Will Bergan always wanted to be a scientist. One day when he was in middle school, he decided he should begin the weighty deliberations necessary for choosing a particular scientific discipline.
“I went to the library,” he said. “I was going to check out a bunch of books on science. One on physics, chemistry—just going down the line, you know. All the sciences.”
It seemed to be a good plan, but it so happened that the first book he picked up was on physics.
“It was all about quantum mechanics and black holes,” Bergan said. “It was very interesting. I decided: OK, the search is done.”
He only checked out that one volume. That book was compelling enough to ensnare the young proto-scientist in the strange-but-true (until conclusively demonstrated otherwise) world of physics. As a physicist, Bergan thought, he would join a group of men and women who have been striving to figure out the perplexities of physical existence.
“It’s all very strange,” he says even now. “There’s a lot of stuff in the universe that doesn’t work in ways that we expect. ”
Bergan ’15 is a math and physics double major from Springfield, Virginia.
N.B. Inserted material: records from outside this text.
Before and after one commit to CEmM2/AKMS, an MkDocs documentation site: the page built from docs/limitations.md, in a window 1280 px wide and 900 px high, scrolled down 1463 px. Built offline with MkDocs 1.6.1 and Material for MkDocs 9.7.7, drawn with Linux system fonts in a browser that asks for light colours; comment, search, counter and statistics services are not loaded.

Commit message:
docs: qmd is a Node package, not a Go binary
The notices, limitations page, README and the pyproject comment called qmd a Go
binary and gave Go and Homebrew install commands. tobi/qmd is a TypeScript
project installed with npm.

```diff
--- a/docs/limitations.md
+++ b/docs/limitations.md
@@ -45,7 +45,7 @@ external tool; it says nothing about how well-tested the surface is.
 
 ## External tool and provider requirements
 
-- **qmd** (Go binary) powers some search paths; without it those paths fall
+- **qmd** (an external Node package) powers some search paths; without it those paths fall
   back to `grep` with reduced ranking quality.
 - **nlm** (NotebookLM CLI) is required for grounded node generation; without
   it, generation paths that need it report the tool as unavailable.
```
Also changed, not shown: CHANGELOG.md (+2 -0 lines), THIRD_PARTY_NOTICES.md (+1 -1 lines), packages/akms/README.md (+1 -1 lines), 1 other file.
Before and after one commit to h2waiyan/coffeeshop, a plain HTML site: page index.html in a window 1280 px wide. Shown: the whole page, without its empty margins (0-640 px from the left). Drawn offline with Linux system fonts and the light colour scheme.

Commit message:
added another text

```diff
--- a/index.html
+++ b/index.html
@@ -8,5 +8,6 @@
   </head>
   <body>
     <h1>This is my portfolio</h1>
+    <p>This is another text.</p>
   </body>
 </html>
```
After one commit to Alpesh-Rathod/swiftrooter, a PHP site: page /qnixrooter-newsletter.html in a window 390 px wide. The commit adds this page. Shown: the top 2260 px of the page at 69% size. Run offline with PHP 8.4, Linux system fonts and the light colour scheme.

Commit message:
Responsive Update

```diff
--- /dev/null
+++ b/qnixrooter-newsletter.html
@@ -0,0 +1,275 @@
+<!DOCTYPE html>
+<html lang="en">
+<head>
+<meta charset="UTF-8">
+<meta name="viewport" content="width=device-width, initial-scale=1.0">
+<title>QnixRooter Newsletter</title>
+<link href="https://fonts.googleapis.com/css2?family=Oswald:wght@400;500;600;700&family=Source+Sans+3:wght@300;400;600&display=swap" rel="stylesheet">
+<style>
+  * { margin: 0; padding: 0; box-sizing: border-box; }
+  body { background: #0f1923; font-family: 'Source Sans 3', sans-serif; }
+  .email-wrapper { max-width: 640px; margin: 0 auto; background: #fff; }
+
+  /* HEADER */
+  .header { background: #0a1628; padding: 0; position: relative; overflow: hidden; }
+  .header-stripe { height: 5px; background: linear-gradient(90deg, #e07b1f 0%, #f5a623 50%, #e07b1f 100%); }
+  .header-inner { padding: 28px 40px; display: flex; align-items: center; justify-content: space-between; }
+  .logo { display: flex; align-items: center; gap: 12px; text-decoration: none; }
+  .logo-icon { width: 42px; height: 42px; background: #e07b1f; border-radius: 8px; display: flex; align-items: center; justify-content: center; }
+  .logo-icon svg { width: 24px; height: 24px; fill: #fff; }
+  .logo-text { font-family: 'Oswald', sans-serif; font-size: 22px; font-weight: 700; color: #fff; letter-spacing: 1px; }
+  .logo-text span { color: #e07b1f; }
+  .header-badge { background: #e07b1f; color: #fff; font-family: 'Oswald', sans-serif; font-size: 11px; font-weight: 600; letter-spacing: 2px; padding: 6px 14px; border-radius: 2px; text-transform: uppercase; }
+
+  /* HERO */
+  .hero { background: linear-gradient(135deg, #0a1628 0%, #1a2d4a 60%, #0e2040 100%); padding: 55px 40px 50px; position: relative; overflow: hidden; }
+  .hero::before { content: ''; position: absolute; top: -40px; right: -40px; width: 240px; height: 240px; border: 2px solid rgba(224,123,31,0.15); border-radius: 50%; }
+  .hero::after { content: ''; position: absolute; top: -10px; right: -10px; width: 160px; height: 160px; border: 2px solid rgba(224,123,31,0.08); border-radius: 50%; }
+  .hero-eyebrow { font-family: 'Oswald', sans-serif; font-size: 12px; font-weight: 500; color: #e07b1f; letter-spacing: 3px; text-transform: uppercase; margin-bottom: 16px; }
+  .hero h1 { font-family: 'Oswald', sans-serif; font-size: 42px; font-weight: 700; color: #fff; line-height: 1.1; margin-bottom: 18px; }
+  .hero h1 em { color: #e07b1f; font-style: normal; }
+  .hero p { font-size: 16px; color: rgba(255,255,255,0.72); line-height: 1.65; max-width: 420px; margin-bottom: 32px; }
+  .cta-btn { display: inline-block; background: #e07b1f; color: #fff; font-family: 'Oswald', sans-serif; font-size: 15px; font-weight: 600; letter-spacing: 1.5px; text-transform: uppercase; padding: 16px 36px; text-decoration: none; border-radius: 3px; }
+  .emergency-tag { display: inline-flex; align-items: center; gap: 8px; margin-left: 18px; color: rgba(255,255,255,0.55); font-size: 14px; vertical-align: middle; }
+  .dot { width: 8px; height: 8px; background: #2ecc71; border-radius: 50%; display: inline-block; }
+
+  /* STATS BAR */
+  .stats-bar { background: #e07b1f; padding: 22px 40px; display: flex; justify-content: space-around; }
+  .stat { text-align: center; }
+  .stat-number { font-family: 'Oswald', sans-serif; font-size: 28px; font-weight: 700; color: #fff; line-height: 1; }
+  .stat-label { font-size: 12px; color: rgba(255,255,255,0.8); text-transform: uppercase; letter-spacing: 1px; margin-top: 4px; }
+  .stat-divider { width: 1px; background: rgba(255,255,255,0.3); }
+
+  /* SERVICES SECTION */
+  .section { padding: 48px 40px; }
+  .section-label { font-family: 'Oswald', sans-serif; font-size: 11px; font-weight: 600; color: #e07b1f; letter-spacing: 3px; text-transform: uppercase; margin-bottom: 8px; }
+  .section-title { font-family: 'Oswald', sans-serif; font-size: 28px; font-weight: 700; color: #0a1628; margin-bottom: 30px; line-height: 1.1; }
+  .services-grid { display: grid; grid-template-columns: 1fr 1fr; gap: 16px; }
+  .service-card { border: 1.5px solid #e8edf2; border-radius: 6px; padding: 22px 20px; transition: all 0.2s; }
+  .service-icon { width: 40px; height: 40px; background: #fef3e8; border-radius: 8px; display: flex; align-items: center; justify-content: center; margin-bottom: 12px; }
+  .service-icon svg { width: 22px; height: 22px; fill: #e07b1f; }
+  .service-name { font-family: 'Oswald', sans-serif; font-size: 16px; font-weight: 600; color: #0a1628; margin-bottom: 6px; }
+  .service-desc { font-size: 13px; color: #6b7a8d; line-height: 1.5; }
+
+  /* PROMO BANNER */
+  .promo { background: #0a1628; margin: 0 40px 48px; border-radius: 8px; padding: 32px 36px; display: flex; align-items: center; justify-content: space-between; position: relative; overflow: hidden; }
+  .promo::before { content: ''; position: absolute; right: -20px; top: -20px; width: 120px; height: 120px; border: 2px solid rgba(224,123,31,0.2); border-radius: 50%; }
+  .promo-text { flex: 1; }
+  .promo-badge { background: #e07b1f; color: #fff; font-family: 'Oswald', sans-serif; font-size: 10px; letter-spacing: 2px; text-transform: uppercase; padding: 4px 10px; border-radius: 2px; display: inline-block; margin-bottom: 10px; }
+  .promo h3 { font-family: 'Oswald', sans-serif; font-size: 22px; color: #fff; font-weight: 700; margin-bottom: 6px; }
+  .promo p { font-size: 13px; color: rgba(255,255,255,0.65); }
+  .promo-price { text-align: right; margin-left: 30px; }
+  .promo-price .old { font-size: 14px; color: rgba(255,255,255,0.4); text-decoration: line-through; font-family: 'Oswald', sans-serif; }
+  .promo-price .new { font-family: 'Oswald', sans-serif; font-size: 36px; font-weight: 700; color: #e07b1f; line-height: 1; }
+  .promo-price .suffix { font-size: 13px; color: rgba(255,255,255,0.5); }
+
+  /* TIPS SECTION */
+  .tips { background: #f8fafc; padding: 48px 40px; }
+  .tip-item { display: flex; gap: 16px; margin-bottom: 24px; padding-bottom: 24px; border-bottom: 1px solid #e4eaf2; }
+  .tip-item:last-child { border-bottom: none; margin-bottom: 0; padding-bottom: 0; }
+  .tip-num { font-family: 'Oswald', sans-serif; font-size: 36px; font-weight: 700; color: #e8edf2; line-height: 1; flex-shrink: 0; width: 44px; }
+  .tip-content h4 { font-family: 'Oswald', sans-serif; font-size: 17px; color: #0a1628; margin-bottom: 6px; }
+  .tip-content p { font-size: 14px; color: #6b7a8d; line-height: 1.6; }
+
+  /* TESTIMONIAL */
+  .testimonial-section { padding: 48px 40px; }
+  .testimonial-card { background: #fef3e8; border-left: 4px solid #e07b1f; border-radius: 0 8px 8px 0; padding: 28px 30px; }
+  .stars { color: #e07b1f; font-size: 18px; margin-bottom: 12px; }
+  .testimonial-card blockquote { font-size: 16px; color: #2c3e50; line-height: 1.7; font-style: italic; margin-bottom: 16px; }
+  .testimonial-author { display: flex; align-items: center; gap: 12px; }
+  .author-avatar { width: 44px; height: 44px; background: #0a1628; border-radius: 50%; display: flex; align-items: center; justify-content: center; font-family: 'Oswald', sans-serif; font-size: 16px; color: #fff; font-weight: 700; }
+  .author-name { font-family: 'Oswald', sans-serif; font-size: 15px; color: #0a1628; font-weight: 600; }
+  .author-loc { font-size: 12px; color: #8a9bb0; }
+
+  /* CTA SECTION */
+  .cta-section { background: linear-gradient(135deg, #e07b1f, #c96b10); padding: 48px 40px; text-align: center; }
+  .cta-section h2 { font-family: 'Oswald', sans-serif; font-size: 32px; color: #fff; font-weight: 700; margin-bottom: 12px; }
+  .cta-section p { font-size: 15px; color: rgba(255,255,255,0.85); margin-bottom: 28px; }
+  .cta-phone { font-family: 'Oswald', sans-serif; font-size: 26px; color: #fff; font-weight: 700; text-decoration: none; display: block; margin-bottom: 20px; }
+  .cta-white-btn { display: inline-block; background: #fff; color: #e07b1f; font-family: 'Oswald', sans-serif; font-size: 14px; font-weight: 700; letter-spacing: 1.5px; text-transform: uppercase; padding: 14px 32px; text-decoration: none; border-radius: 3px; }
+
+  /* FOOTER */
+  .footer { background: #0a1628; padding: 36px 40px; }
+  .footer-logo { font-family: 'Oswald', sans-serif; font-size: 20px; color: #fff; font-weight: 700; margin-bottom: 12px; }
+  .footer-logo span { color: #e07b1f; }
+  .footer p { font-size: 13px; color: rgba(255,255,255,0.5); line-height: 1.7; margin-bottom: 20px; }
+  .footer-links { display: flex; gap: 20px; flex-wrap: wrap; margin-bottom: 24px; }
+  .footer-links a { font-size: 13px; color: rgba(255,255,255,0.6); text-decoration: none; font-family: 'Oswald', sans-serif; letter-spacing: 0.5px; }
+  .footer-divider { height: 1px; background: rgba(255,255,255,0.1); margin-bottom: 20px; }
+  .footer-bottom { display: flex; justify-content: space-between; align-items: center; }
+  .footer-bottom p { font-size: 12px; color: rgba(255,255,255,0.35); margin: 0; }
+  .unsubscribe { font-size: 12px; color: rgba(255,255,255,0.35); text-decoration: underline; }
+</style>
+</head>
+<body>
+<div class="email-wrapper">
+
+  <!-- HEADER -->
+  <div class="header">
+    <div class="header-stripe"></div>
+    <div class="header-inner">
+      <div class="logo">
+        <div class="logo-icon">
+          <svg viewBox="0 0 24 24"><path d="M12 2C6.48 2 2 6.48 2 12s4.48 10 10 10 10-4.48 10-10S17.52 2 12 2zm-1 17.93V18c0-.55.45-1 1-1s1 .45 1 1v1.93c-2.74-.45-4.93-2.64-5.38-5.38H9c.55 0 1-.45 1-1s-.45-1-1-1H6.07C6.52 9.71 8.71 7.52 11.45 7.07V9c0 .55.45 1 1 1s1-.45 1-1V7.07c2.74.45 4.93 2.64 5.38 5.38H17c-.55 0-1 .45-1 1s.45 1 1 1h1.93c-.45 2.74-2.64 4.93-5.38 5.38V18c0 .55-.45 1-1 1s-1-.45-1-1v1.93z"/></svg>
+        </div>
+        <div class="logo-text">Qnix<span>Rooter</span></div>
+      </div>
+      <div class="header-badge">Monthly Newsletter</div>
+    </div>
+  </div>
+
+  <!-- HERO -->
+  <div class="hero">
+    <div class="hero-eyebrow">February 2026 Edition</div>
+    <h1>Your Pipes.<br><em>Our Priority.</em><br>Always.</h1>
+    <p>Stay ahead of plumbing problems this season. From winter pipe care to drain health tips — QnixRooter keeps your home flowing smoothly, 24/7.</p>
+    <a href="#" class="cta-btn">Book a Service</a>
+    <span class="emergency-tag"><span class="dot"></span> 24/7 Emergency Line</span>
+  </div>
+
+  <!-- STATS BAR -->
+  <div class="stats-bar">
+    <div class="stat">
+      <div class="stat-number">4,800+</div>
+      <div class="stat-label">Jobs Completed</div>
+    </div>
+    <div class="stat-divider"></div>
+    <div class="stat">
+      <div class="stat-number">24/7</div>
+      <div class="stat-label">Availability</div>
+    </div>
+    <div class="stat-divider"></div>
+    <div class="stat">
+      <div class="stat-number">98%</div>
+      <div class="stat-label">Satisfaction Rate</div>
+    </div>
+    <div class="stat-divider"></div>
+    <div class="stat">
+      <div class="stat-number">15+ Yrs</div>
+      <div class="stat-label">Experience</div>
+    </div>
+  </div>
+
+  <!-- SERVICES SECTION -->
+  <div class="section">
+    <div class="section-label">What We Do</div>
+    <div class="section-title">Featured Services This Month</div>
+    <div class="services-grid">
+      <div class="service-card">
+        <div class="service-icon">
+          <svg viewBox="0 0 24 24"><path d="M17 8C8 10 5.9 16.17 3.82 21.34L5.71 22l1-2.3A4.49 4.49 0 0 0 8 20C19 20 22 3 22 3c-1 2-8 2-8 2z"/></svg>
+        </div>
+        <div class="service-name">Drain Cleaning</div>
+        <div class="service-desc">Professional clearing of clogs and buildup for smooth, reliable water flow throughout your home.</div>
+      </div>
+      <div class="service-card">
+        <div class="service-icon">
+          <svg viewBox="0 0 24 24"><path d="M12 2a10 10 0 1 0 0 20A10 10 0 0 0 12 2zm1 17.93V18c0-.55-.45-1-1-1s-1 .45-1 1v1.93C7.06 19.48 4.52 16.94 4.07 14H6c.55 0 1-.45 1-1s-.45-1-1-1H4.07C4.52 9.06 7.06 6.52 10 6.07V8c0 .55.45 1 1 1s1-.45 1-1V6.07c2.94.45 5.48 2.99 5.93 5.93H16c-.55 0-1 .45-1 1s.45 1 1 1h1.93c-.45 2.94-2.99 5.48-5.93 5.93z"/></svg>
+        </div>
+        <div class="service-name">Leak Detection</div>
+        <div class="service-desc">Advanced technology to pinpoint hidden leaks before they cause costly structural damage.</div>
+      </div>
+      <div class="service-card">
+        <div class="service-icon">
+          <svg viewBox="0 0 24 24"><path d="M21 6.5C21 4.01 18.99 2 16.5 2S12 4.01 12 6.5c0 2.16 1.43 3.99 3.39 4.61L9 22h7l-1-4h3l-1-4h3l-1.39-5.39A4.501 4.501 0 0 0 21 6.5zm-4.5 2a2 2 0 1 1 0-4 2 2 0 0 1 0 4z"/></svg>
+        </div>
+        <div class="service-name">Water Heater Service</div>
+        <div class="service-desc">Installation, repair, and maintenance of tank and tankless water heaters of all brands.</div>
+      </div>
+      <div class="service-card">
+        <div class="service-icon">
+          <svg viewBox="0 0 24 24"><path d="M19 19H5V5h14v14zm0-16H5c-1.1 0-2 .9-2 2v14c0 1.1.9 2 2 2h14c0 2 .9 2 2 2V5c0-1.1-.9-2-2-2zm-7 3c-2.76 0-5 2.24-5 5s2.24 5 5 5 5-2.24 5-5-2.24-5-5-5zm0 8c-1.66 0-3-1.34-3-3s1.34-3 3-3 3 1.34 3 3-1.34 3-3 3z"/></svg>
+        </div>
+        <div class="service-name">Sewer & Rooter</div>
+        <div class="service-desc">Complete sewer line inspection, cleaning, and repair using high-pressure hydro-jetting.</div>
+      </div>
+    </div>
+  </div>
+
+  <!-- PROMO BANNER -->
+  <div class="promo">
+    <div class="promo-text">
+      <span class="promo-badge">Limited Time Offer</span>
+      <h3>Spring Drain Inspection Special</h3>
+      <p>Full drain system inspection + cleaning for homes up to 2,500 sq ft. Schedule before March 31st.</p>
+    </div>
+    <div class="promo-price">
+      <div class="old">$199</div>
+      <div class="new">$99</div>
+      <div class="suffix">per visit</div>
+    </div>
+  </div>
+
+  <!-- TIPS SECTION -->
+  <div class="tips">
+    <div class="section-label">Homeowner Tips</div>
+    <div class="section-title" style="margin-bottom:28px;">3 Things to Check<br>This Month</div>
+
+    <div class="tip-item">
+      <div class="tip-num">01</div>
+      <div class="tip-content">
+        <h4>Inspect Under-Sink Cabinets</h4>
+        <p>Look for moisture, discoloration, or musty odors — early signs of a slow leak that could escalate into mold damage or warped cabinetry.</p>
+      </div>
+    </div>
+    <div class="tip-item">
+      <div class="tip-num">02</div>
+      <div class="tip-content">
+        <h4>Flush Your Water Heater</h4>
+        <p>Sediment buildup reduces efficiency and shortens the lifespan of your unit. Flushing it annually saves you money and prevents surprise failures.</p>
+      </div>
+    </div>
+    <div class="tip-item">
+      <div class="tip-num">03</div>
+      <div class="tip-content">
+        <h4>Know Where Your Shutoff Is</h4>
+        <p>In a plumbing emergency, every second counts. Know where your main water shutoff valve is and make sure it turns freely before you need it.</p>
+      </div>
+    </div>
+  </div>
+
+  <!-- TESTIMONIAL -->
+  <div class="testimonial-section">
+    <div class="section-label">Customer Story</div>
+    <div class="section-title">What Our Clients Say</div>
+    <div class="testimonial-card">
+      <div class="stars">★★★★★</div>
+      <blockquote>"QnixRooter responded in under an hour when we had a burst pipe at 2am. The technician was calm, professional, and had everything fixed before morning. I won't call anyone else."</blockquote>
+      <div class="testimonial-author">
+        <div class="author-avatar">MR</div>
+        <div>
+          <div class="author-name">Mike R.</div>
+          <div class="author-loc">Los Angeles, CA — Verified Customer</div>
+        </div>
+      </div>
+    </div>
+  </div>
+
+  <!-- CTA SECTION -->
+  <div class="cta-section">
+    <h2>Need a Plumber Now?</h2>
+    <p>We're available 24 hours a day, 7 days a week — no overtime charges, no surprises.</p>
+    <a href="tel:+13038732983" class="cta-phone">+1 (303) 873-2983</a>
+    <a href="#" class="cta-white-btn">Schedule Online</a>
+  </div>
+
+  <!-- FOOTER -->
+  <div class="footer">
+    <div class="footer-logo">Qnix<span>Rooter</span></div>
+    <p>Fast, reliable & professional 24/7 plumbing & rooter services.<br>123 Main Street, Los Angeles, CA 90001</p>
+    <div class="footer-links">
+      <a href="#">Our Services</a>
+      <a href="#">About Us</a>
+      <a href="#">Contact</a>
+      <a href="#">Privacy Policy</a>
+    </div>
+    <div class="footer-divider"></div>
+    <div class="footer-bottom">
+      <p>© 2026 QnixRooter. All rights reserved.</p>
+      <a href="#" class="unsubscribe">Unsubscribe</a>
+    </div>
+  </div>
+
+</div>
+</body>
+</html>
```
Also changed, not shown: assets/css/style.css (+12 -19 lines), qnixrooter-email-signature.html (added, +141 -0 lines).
He is the 2015 recipient of William & Mary’s Thomas Jefferson Prize in Natural Philosophy. Endowed by the trustees of the Thomas Jefferson Memorial Foundation, the award recognizes excellence in the sciences and mathematics and commemorates Jefferson’s relationship with Professor William Small. The namesake of the William Small Physical Laboratory, Prof. Small was Jefferson’s science and mathematics tutor at William & Mary. The Jefferson Prize is one of the awards traditionally bestowed at Charter Day, which commemorates the founding of the institution in 1693.
He began doing research in physics his freshman year, mentored by Jeffrey Nelson, associate professor of physics. Nelson became his advisor and undergraduate research mentor. Bergan wasted no time getting his feet wet in a demanding curriculum.
“He bypassed all of our freshman coursework, started out with the sophomores, and thrived in his classes while maintaining a perfect 4.0 GPA, which is nearly impossible at W&M,” Nelson wrote in a letter nominating Bergan for the Jefferson prize. Nelson’s letter noted that Bergan impressed members of the Department of Physics in a number of ways.
“Will approached me to work on an experimental particle physics project his third week of classes. When he came to talk to me, he was only the second undergrad I had seen with Ubuntu Linux as the only operating system on his laptop,” Nelson wrote. “After a quick conversation, I jumped at the chance to take him into my group.”
Bergan’s freshman research projects included analyzing data from neutrino experiments at the U.S. Department of Energy’s Fermi National Accelerator Laboratory in Batavia, Il. “He professionally presented his work at a collaboration meeting in front of my colleagues,” Nelson said. “ I was gratified when he was mistaken for a Ph.D. student, when he was truly a freshman.”
He spent summers at two of the world’s premier physics facilities. In 2013, Bergan did an internship at Fermilab, working on detector design in the electrical engineering department. Bergan was barely back from his Fermilab internship when he received word that he had been accepted to an internship at CERN. He and Rachel Hyneman made up the William & Mary contingent, two of only 15 U.S. undergraduates selected for a summer internship at the Swiss facility where the Higgs boson was discovered.
In addition to his exemplary academic record and considerable contributions at some of the world’s most advanced physics experiments, Bergan has also an impressive record when it comes to service and volunteerism. Patricia Vahle, associate professor of physics, points out in a letter that Bergan served as scientific secretary for the International Workshop on Neutrino Factories, Beta Beams and Superbeams (NUFACT) hosted at William & Mary in 2012. Vahle’s letter also notes Bergan’s participation in Physics Fest, the department’s annual open house, in which the Department of Physics opens its labs for tours, lectures and hands-on physics demonstrations.
“The event is largely organized by undergraduate students, and Mr. Bergan has been one of the key organizers every year,” Vahle wrote. “Last year he served as the treasurer for the event; this year he is the lead organizer.”
Vahle also cited Bergan’s participation in the department’s outreach programs at local schools, offering physics demonstation/explanation presentations to members of a demographic that might be considering careers in science. He also was active in the William & Mary chapter of the Society of Physics Students, including serving a term as president.
Bergan wants to continue his studies of high-energy physics. He has applied for admission to the graduate programs at some of the world’s top universities.
“After graduation, William intends to continue his studies in experimental particle physics,” wrote Gene Tracy, Chancellor Professor of Physics.
“Our brightest students are regularly admitted to leading graduate programs in both Physics and Astronomy, and William is certainly one of our brightest students. In the long term, given his combination of motivation, creativity, intelligence, and leadership skills, the Physics faculty have high hopes that William will become a leading academic in the field.”